*** Opening Records to process ***
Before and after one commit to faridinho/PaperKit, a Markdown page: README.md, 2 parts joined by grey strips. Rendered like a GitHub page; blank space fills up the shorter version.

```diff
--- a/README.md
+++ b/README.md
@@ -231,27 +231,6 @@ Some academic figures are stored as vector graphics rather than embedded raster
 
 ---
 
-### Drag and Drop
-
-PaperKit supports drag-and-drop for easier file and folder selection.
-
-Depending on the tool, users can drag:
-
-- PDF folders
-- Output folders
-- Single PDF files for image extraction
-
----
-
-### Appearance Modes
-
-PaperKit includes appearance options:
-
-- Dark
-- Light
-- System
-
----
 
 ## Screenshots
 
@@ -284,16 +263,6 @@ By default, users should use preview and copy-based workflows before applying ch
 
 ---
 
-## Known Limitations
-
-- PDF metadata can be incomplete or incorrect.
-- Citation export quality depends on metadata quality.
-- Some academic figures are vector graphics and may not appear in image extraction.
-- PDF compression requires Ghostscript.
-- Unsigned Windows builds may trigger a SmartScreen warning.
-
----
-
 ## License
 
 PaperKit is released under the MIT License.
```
*** Closing Records to process ***
*** Opening Records to process ***
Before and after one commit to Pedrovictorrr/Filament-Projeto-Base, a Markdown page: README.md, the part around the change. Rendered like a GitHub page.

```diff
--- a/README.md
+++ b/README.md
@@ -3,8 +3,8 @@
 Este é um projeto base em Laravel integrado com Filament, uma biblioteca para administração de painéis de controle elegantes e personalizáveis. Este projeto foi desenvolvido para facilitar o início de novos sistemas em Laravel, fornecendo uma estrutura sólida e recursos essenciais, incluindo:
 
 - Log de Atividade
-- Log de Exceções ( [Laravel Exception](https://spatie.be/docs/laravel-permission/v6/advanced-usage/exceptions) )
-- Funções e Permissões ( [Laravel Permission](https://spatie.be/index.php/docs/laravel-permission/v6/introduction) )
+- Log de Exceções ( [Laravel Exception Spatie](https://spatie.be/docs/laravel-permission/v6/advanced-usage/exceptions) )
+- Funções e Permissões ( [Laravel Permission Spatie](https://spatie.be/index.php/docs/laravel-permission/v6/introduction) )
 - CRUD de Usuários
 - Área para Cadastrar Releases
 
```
*** Closing Records to process ***
When a line above contains the string "docs", copy that line.

- [Response for this exercise]
-- Log de Exceções ( [Laravel Exception](https://spatie.be/docs/laravel-permission/v6/advanced-usage/exceptions) )
-- Funções e Permissões ( [Laravel Permission](https://spatie.be/index.php/docs/laravel-permission/v6/introduction) )
+- Log de Exceções ( [Laravel Exception Spatie](https://spatie.be/docs/laravel-permission/v6/advanced-usage/exceptions) )
+- Funções e Permissões ( [Laravel Permission Spatie](https://spatie.be/index.php/docs/laravel-permission/v6/introduction) )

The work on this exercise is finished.